Dean’s House main entrance during Commencement

The Dean’s House was part of the original campus design and made possible by the George F. Baker founding gift.

The Dean’s House was designed by Coolidge Shepley Bulfinch and Abbott. Construction was completed in 1929, two years after the dedication of the first 12 HBS buildings and just two years before the death of George F. Baker, the prominent banker who funded the construction of Harvard Business School’s original campus. The brick, 10,978-square-foot Georgian Revival-style building includes a gracious entry hall, study, living room, dining room, kitchen, and pantry on the main floor, with a circular staircase leading to a sitting room, bedrooms, and baths on the second and third floors. The surrounding garden was part of Frederick Law Olmsted’s original landscape design.

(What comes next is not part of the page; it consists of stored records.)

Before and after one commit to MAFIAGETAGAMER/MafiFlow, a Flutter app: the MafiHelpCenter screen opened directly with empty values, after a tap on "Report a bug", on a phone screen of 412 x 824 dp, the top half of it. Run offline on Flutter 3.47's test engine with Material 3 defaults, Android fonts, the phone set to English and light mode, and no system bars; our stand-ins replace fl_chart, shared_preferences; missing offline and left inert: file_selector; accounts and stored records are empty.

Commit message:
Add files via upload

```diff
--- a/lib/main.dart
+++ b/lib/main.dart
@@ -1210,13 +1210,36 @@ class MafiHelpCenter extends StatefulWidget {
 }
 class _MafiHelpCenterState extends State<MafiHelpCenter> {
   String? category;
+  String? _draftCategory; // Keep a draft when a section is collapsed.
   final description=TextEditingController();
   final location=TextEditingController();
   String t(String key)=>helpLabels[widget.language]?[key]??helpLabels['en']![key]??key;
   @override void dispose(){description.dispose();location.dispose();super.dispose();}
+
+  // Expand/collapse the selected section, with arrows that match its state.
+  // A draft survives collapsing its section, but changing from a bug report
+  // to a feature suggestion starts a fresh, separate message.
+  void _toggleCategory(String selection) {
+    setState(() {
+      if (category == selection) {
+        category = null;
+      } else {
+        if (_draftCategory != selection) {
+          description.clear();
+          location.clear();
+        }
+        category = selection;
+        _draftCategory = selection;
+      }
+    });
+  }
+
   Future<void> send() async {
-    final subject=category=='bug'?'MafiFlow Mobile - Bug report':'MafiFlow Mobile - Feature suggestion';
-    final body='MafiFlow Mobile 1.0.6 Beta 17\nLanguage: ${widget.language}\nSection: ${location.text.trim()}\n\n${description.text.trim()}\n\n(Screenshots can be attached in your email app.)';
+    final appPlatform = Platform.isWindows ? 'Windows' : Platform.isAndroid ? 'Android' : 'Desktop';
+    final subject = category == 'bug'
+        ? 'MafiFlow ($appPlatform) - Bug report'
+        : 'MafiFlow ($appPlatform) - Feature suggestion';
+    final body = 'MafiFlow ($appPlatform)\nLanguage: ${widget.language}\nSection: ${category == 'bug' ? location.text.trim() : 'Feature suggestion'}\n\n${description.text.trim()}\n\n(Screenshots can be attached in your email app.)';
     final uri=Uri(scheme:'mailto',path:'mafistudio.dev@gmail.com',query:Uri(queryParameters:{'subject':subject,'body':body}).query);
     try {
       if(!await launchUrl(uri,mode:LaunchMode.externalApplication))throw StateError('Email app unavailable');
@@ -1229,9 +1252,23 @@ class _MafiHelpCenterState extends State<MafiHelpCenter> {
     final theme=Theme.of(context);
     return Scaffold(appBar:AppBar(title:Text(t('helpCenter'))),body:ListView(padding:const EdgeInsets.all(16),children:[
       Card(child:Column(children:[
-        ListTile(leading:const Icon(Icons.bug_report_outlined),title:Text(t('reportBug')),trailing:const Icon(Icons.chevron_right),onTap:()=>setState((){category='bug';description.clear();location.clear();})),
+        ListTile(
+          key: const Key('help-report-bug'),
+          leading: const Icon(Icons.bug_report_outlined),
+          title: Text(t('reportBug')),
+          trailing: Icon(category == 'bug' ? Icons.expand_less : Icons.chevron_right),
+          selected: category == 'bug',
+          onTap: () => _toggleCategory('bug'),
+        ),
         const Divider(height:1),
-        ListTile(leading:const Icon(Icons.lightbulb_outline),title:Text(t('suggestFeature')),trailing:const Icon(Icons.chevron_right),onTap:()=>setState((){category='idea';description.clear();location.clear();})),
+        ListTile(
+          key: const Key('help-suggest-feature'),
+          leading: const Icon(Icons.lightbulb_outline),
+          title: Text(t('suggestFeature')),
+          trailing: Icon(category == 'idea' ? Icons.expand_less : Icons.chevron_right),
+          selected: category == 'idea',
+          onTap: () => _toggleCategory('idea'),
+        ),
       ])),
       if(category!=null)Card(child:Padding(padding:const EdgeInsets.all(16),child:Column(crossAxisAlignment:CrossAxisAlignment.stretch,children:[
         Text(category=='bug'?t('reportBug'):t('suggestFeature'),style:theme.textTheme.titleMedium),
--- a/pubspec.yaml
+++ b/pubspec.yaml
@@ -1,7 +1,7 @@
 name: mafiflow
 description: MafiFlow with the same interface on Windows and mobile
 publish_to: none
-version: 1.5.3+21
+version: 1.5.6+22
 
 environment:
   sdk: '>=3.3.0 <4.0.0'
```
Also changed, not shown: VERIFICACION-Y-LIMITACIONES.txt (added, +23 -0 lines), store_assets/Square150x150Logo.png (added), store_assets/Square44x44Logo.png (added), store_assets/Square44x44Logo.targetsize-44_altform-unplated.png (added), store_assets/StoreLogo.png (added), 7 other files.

At the time of its completion, the Dean’s House was on the outskirts of campus, far enough from Baker Library to allow room for future structures. HBS Deans lived at the house until 1980, when it came to be used primarily for social functions. Dean Nitin Nohria revived the in-residence tradition when he was named Dean in 2010.

About the Donor

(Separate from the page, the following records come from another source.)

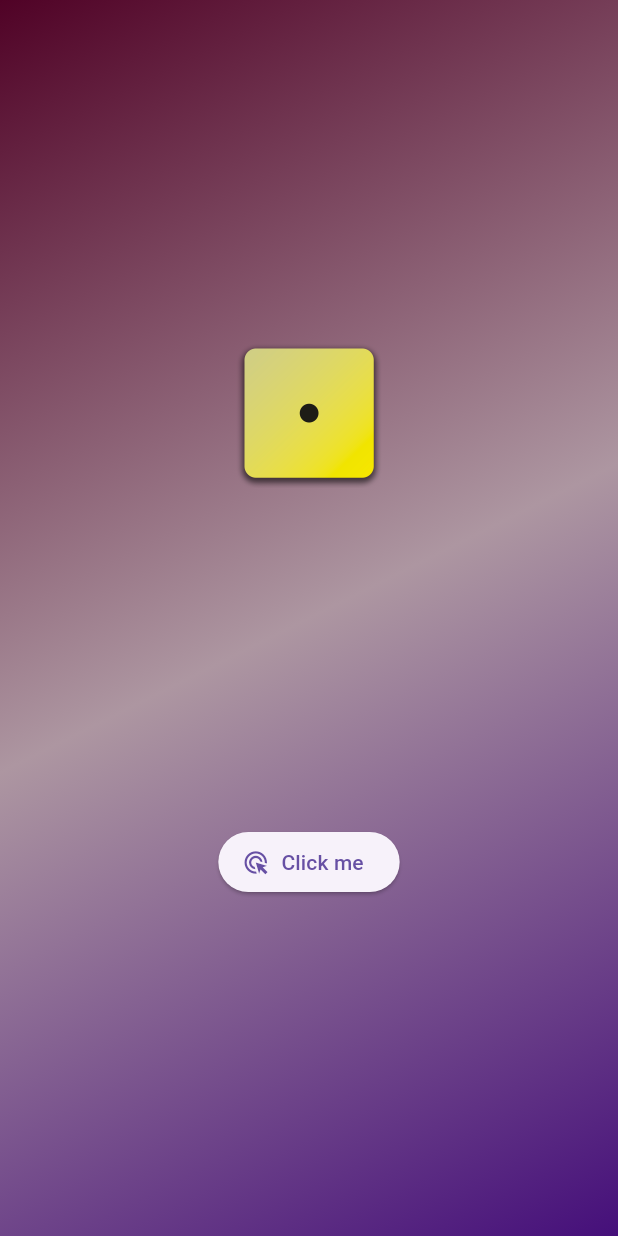
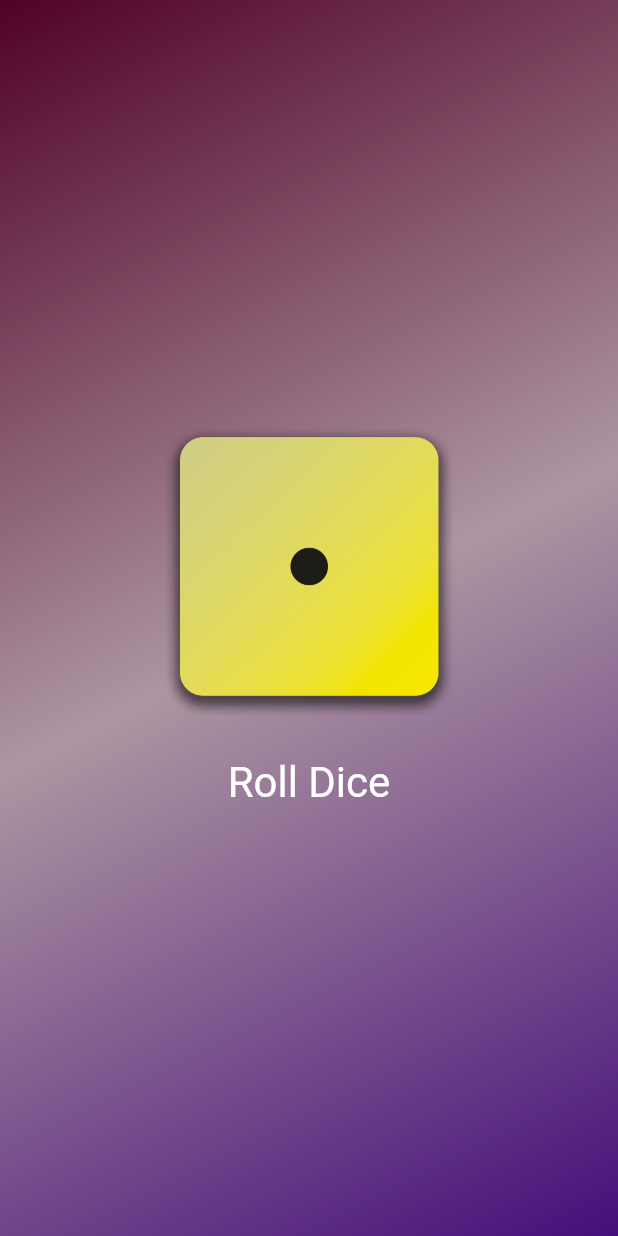
Before and after one commit to AmineChograni/roll_dice, a Flutter app: the screen it shows after launch, on a phone screen of 412 x 824 dp. Run offline on Flutter 3.47's test engine with Material 3 defaults, Android fonts, the phone set to English and light mode, and no system bars.

Commit message:
button style

```diff
--- a/lib/gradient_container.dart
+++ b/lib/gradient_container.dart
@@ -12,6 +12,10 @@ class GradientContainer extends StatelessWidget {
   final Color color2;
   final Color color3;
 
+  void rollDice() {
+    //log('The Button is clicked !');
+  }
+
   @override
   Widget build(BuildContext context) {
     return Container(
@@ -25,13 +29,17 @@ class GradientContainer extends StatelessWidget {
       ),
       child: Center(
         child: Column(
-          mainAxisAlignment: MainAxisAlignment.spaceEvenly,
+          mainAxisSize: MainAxisSize.min,
           children: [
-            Image.asset('images/dice-1.png', width: 100),
-            ElevatedButton.icon(
-              onPressed: () => log('Clicked!'),
-              label: const Text('Click me'),
-              icon: const Icon(Icons.ads_click),
+            Image.asset('images/dice-1.png', width: 200),
+            const SizedBox(height: 20),
+            TextButton(
+              style: TextButton.styleFrom(
+                foregroundColor: Colors.white,
+                textStyle: const TextStyle(fontSize: 28),
+              ),
+              onPressed: rollDice,
+              child: const Text('Roll Dice'),
             )
           ],
         ),
```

Construction of a Dean’s House was important to George F. Baker (1840-1931), who believed that Dean Wallace B. Donham and his successors should live in close proximity to students and faculty. Although a Dean’s residence had been part of the original campus design, plans for its construction had been eliminated to reduce costs but reinstated at Baker’s insistence.

A prominent financier, philanthropist, and president of the First National Bank of New York, Baker was an extraordinary business leader. At the age of 23, he invested $3,000 to become an original shareholder in the First National Bank, where he worked as a teller. Just 14 years later, he became the bank’s president. Under his conservative management, the institution remained financially sound throughout the panics of the late 19th and early 20th centuries.

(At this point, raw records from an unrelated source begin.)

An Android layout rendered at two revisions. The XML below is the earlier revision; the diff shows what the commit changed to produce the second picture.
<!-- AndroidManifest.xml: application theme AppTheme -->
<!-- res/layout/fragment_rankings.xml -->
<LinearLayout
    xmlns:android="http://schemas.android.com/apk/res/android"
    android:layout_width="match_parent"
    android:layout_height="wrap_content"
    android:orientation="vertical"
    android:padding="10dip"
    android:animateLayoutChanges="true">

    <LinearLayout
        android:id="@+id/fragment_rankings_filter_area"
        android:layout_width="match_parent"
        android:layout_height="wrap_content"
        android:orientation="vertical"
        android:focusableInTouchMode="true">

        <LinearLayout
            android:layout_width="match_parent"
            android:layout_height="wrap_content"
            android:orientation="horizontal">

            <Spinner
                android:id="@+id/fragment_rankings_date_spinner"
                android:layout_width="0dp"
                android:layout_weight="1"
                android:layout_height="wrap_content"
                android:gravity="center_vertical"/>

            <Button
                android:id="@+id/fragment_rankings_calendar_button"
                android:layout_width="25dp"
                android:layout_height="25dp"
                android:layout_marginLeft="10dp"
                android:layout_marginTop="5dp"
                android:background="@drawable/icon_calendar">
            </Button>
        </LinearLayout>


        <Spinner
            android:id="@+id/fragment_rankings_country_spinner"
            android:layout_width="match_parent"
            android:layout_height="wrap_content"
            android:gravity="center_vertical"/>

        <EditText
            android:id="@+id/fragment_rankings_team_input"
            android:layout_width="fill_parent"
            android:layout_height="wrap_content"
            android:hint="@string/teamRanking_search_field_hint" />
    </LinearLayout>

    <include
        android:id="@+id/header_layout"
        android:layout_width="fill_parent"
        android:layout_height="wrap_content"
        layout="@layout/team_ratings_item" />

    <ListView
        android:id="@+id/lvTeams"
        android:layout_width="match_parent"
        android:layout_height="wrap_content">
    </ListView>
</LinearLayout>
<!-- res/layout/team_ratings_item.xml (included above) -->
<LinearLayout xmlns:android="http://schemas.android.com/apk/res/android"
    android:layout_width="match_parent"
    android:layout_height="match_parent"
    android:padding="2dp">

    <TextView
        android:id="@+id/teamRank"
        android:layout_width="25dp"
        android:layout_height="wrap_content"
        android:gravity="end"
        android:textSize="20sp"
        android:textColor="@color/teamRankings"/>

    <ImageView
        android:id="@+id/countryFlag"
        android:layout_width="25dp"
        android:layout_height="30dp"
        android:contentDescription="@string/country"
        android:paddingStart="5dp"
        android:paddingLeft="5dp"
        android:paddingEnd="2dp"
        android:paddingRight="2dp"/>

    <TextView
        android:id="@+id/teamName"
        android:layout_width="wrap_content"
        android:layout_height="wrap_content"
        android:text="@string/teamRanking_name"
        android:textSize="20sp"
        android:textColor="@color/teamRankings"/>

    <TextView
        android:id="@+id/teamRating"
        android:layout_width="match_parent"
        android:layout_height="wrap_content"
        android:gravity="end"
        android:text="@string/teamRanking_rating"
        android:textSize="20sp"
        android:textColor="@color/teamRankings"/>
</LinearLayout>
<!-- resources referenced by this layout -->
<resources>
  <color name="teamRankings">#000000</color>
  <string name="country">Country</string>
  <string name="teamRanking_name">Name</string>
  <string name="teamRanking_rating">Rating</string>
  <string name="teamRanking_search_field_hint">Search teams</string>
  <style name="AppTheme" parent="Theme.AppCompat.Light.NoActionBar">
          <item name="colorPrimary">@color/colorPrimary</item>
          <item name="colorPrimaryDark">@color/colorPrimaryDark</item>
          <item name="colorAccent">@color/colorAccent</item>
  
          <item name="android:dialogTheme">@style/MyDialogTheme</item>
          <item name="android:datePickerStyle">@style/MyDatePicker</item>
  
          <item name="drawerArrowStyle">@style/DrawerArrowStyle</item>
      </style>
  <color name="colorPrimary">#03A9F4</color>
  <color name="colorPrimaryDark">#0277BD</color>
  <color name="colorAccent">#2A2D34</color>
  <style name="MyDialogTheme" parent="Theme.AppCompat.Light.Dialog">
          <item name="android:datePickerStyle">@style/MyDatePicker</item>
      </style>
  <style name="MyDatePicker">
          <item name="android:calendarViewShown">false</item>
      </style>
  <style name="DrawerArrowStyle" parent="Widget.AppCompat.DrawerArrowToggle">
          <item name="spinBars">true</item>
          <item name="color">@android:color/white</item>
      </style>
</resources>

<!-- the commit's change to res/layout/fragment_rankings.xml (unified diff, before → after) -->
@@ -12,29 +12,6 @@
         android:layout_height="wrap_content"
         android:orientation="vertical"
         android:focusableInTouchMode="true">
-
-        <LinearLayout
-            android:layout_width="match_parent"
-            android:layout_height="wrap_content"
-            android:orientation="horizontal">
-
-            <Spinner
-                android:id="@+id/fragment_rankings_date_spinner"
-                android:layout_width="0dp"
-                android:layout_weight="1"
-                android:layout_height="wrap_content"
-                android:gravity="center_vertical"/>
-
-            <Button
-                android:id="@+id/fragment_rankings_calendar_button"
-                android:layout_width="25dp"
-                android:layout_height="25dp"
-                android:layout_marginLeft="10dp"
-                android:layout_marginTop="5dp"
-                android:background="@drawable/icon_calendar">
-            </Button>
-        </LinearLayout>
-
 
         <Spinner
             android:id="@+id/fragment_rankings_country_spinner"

Baker’s business acumen extended to serving on the boards of more than 40 corporations, including several failing railroads that he bought and revitalized. He also had great success investing in the utilities, steel, and rubber industries. Although he famously kept a low profile, leaders of business and government consistently sought and received his advice.

Baker appreciated the impact of unsteady economic times, and his 1924 gift to the School was understood to be an endorsement of the need for professional management education. When Harvard Overseer Bishop William Lawrence approached him for a $1 million donation to help build the new campus, Baker refused. After consulting with his son, Harvard College graduate George F. Baker Jr., the elder Baker told Lawrence he preferred to contribute $5 million “for the privilege of building the whole school.”